My boys, now fifteen and eleven, have settled into a routine, and other than an occasional emotional breakdown, there are no major behavioral issues that create stress for me. Of course, there is the normal brotherly arguments and fighting over who gets to play video games first, or who gets the television remote; and I can’t count the times I’ve heard the complaint, “He’s touching me!” or, “He’s looking at me!” Now, there are definitely still many challenges, such as having to fix two or three different meals every night at supper, because they both are so particular and will only eat a small variety of food items. Yet, I don’t think much about it, because this has been a normal practice for so many years. There are a few things that both boys like, such as pizza, but Mitchel will only eat cheese, and Daniel insists on pepperoni. So when we order pizza we get it half cheese and half pepperoni and pray that no pieces of pepperoni are touching the cheese pieces or Mitchel will refuse to eat it.
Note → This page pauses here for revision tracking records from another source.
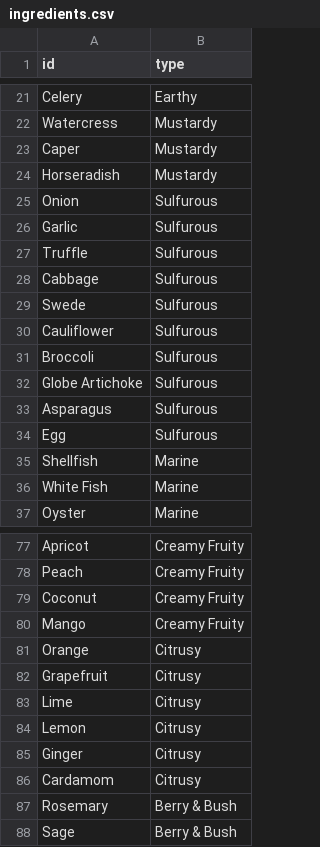
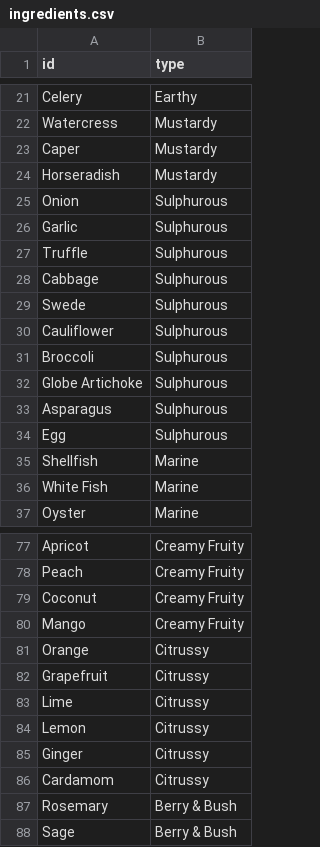
Before and after one commit to matthewgthomas/flavours, a CSV file: src/data/ingredients.csv, drawn as a sheet; only a part is shown, gaps mark what is left out.

```diff
--- a/src/data/ingredients.csv
+++ b/src/data/ingredients.csv
@@ -24,12 +24,12 @@ Caper,Mustardy
 Horseradish,Mustardy
-Onion,Sulfurous
-Garlic,Sulfurous
-Truffle,Sulfurous
-Cabbage,Sulfurous
-Swede,Sulfurous
-Cauliflower,Sulfurous
-Broccoli,Sulfurous
-Globe Artichoke,Sulfurous
-Asparagus,Sulfurous
-Egg,Sulfurous
+Onion,Sulphurous
+Garlic,Sulphurous
+Truffle,Sulphurous
+Cabbage,Sulphurous
+Swede,Sulphurous
+Cauliflower,Sulphurous
+Broccoli,Sulphurous
+Globe Artichoke,Sulphurous
+Asparagus,Sulphurous
+Egg,Sulphurous
 Shellfish,Marine
@@ -80,8 +80,8 @@ Coconut,Creamy Fruity
 Mango,Creamy Fruity
-Orange,Citrusy
-Grapefruit,Citrusy
-Lime,Citrusy
-Lemon,Citrusy
-Ginger,Citrusy
-Cardamom,Citrusy
+Orange,Citrussy
+Grapefruit,Citrussy
+Lime,Citrussy
+Lemon,Citrussy
+Ginger,Citrussy
+Cardamom,Citrussy
 Rosemary,Berry & Bush
```
Also changed, not shown: data/ingredients.csv, 3 other files.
I count myself as very fortunate. My boys are very loving, well behaved in public, they are polite and respectful to others, they both enjoy school, and they are growing into fine young men. It is a joy to watch them grow up, even though they are growing up way too fast for me! I know that there will be difficult days ahead, when my husband and I have to make decisions on whether they will be able to be independent adults or not, but I am thankful that God has surrounded us with caring family members and friends, who have continued to love and encourage us, who have cried with us in difficult times, and shared in our joyous moments as well. I am grateful to know that we do not journey alone, but in a community of fellow Christ-followers, who hold each other’s hands as we travel this road of life.
2 thoughts on “Ten Years After Autism”
I know you don’t need to hear it from me but I think you are an awesome momma!!!!